WHAT IS NEEDED — All pictures are to be dropped, and the remaining data set down exactly.

Front-end code edit data
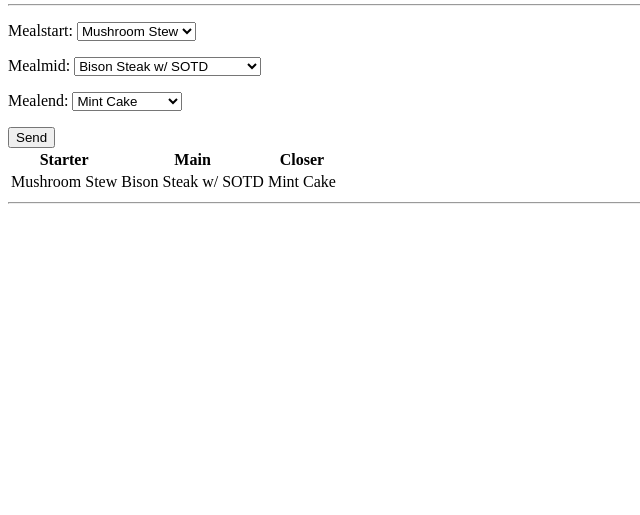
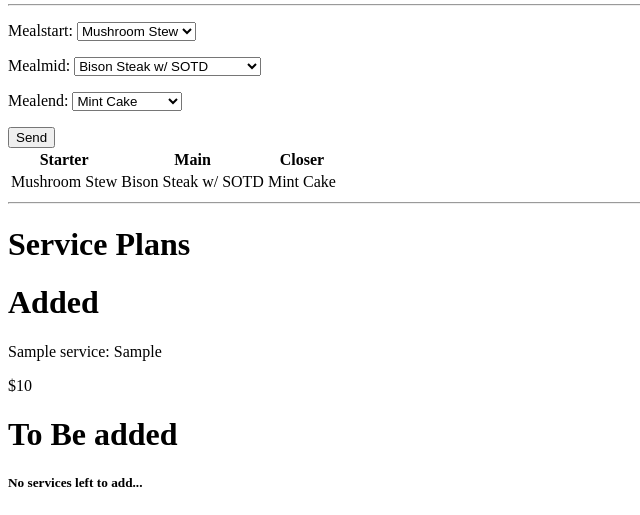
Before and after one commit to redsn/patron_collector, a Django app: page /patrons/1/ in a window 1280 px wide. Shown: the part 285-800 px from the top of the page, without its empty margins (0-640 px from the left). Run offline with Django 4.2, Linux system fonts and the light colour scheme; tables that the repository leaves empty hold one stand-in row (values such as "Sample post").

Commit message:
wip: added m2m model and function services, working on login

```diff
--- a/main_app/models.py
+++ b/main_app/models.py
@@ -20,11 +20,23 @@ MEALEND = (
 )
 
 # Create your models here.
+class Service(models.Model):
+    name = models.CharField(max_length=20)
+    job = models.CharField(max_length=100)
+    price = models.IntegerField()
+
+    def __str__(self):
+        return f'{self.name}: {self.job}'
+
+    def get_absolute_url(self):
+        return reverse('service_detail', kwargs={'service_id': self.id})
+
 class Patron(models.Model):
     name = models.CharField(max_length=16)
     race = models.CharField(max_length=30)
     appearance = models.CharField(max_length=100)
     description = models.TextField()
+    services = models.ManyToManyField(Service)
 
     def __str__(self):
         return f'{self.name}'
@@ -51,14 +63,3 @@ class MealSet(models.Model):
     patron = models.ForeignKey(Patron, on_delete=models.CASCADE)
     def __str__(self):
         return f'{self.patron.name}\'s meals'
-
-class Service(models.Model):
-    name = models.CharField(max_length=20)
-    job = models.CharField(max_length=100)
-    price = models.IntegerField()
-
-    def __str__(self):
-        return f'{self.name}: {self.job}'
-
-    def get_absolute_url(self):
-        return reverse('service_detail', kwargs={'service_id': self.id})
--- a/main_app/templates/patrons/detail.html
+++ b/main_app/templates/patrons/detail.html
@@ -52,7 +52,39 @@
     </div>
     <hr>
     <div class="service">
-
+        <h1>Service Plans</h1>
+        <div>
+            <h1>Added</h1>
+            {% if patron.services.count %}
+            {% for service in patron.services.all %}
+            <div>
+                <p>{{service.name}}: {{service.job}} </p>
+                <p>${{service.price}}</p>
+            </div>
+            {% endfor %}
+            {% else %}
+            <h5>No Bonus Services</h5>
+            {% endif %}
+        </div>
+        <div>
+            <h1>To Be added</h1>
+            {% if servicenull.count %}
+            {% for service in servicenull %}
+            <div>
+                <p>{{service.name}}: {{service.job}} </p>
+                <p>${{service.price}}</p>
+            </div>
+            <div>
+                <form action="{% url 'assoc_service' patron.id service.id %}" method="post">
+                    {% csrf_token %}
+                    <input type="submit" value="Add This Service">
+                </form>
+            </div>
+            {% endfor %}
+            {% else %}
+            <h5>No services left to add...</h5>
+            {% endif %}
+        </div>
     </div>
 </div>
 
--- a/main_app/urls.py
+++ b/main_app/urls.py
@@ -8,6 +8,7 @@ urlpatterns = [
     path('patrons/<int:patron_id>/add_mealset/', views.add_mealset, name='add_mealset'),
     path('services/', views.services_index, name="services_index"),
     path('services/<int:service_id>/', views.services_detail, name="service_detail"),
+    path('patrons/<int:patron_id>/assoc_service/<int:service_id>/', views.assoc_service, name='assoc_service'),
     path('patrons/create', views.PatronCreate.as_view(), name="patron_create"),
     path('patrons/<int:pk>/update/', views.PatronUpdate.as_view(), name="patron_update"),
     path('patrons/<int:pk>/delete/', views.PatronDelete.as_view(), name="patron_delete"),
--- a/main_app/views.py
+++ b/main_app/views.py
@@ -2,6 +2,12 @@ from django.shortcuts import render, redirect
 from django.views.generic.edit import CreateView, DeleteView, UpdateView
 from .models import Patron, Service
 from .forms import MealSetForm
+
+
+from django.contrib.auth.forms import UserCreationForm
+from django.contrib.auth import login
+from django.contrib.auth.decorators import login_required
+from django.contrib.auth.mixins import LoginRequiredMixin
 
 # Create your views here.
 def home(request):
@@ -17,7 +23,8 @@ def patrons_index(request):
 def patrons_detail(request, patron_id):
     patron = Patron.objects.get(id=patron_id)
     meal_form = MealSetForm()
-    return render(request, 'patrons/detail.html', {'Title': 'Patron Details', 'patron': patron, 'meal': meal_form })
+    servicenull = Service.objects.exclude(id__in = patron.services.all().values_list('id'))
+    return render(request, 'patrons/detail.html', {'Title': 'Patron Details', 'patron': patron, 'meal': meal_form, 'servicenull': servicenull })
 
 def add_mealset(request, patron_id):
     form = MealSetForm(request.POST)
@@ -35,6 +42,9 @@ def services_detail(request, service_id):
     service = Service.objects.get(id=service_id)
     return render(request, 'services/detail.html', {'Title': 'Service Details', 'service': service })
 
+def assoc_service(request, patron_id, service_id):
+    Patron.objects.get(id=patron_id).services.add(service_id)
+    return redirect('patron_detail', patron_id=patron_id)
 
 
 
```
Also changed, not shown: main_app/migrations/0005_patron_services.py (added).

WRITTEN ANSWER —
Before and after one commit to redsn/patron_collector, a Django app: page /patrons/1/ in a window 1280 px wide. Shown: the part 285-800 px from the top of the page, without its empty margins (0-640 px from the left). Run offline with Django 4.2, Linux system fonts and the light colour scheme; tables that the repository leaves empty hold one stand-in row (values such as "Sample post").

Commit message:
wip: added m2m model and function services, working on login

```diff
--- a/main_app/models.py
+++ b/main_app/models.py
@@ -20,11 +20,23 @@ MEALEND = (
 )
 
 # Create your models here.
+class Service(models.Model):
+    name = models.CharField(max_length=20)
+    job = models.CharField(max_length=100)
+    price = models.IntegerField()
+
+    def __str__(self):
+        return f'{self.name}: {self.job}'
+
+    def get_absolute_url(self):
+        return reverse('service_detail', kwargs={'service_id': self.id})
+
 class Patron(models.Model):
     name = models.CharField(max_length=16)
     race = models.CharField(max_length=30)
     appearance = models.CharField(max_length=100)
     description = models.TextField()
+    services = models.ManyToManyField(Service)
 
     def __str__(self):
         return f'{self.name}'
@@ -51,14 +63,3 @@ class MealSet(models.Model):
     patron = models.ForeignKey(Patron, on_delete=models.CASCADE)
     def __str__(self):
         return f'{self.patron.name}\'s meals'
-
-class Service(models.Model):
-    name = models.CharField(max_length=20)
-    job = models.CharField(max_length=100)
-    price = models.IntegerField()
-
-    def __str__(self):
-        return f'{self.name}: {self.job}'
-
-    def get_absolute_url(self):
-        return reverse('service_detail', kwargs={'service_id': self.id})
--- a/main_app/templates/patrons/detail.html
+++ b/main_app/templates/patrons/detail.html
@@ -52,7 +52,39 @@
     </div>
     <hr>
     <div class="service">
-
+        <h1>Service Plans</h1>
+        <div>
+            <h1>Added</h1>
+            {% if patron.services.count %}
+            {% for service in patron.services.all %}
+            <div>
+                <p>{{service.name}}: {{service.job}} </p>
+                <p>${{service.price}}</p>
+            </div>
+            {% endfor %}
+            {% else %}
+            <h5>No Bonus Services</h5>
+            {% endif %}
+        </div>
+        <div>
+            <h1>To Be added</h1>
+            {% if servicenull.count %}
+            {% for service in servicenull %}
+            <div>
+                <p>{{service.name}}: {{service.job}} </p>
+                <p>${{service.price}}</p>
+            </div>
+            <div>
+                <form action="{% url 'assoc_service' patron.id service.id %}" method="post">
+                    {% csrf_token %}
+                    <input type="submit" value="Add This Service">
+                </form>
+            </div>
+            {% endfor %}
+            {% else %}
+            <h5>No services left to add...</h5>
+            {% endif %}
+        </div>
     </div>
 </div>
 
--- a/main_app/urls.py
+++ b/main_app/urls.py
@@ -8,6 +8,7 @@ urlpatterns = [
     path('patrons/<int:patron_id>/add_mealset/', views.add_mealset, name='add_mealset'),
     path('services/', views.services_index, name="services_index"),
     path('services/<int:service_id>/', views.services_detail, name="service_detail"),
+    path('patrons/<int:patron_id>/assoc_service/<int:service_id>/', views.assoc_service, name='assoc_service'),
     path('patrons/create', views.PatronCreate.as_view(), name="patron_create"),
     path('patrons/<int:pk>/update/', views.PatronUpdate.as_view(), name="patron_update"),
     path('patrons/<int:pk>/delete/', views.PatronDelete.as_view(), name="patron_delete"),
--- a/main_app/views.py
+++ b/main_app/views.py
@@ -2,6 +2,12 @@ from django.shortcuts import render, redirect
 from django.views.generic.edit import CreateView, DeleteView, UpdateView
 from .models import Patron, Service
 from .forms import MealSetForm
+
+
+from django.contrib.auth.forms import UserCreationForm
+from django.contrib.auth import login
+from django.contrib.auth.decorators import login_required
+from django.contrib.auth.mixins import LoginRequiredMixin
 
 # Create your views here.
 def home(request):
@@ -17,7 +23,8 @@ def patrons_index(request):
 def patrons_detail(request, patron_id):
     patron = Patron.objects.get(id=patron_id)
     meal_form = MealSetForm()
-    return render(request, 'patrons/detail.html', {'Title': 'Patron Details', 'patron': patron, 'meal': meal_form })
+    servicenull = Service.objects.exclude(id__in = patron.services.all().values_list('id'))
+    return render(request, 'patrons/detail.html', {'Title': 'Patron Details', 'patron': patron, 'meal': meal_form, 'servicenull': servicenull })
 
 def add_mealset(request, patron_id):
     form = MealSetForm(request.POST)
@@ -35,6 +42,9 @@ def services_detail(request, service_id):
     service = Service.objects.get(id=service_id)
     return render(request, 'services/detail.html', {'Title': 'Service Details', 'service': service })
 
+def assoc_service(request, patron_id, service_id):
+    Patron.objects.get(id=patron_id).services.add(service_id)
+    return redirect('patron_detail', patron_id=patron_id)
 
 
 
```
Also changed, not shown: main_app/migrations/0005_patron_services.py (added).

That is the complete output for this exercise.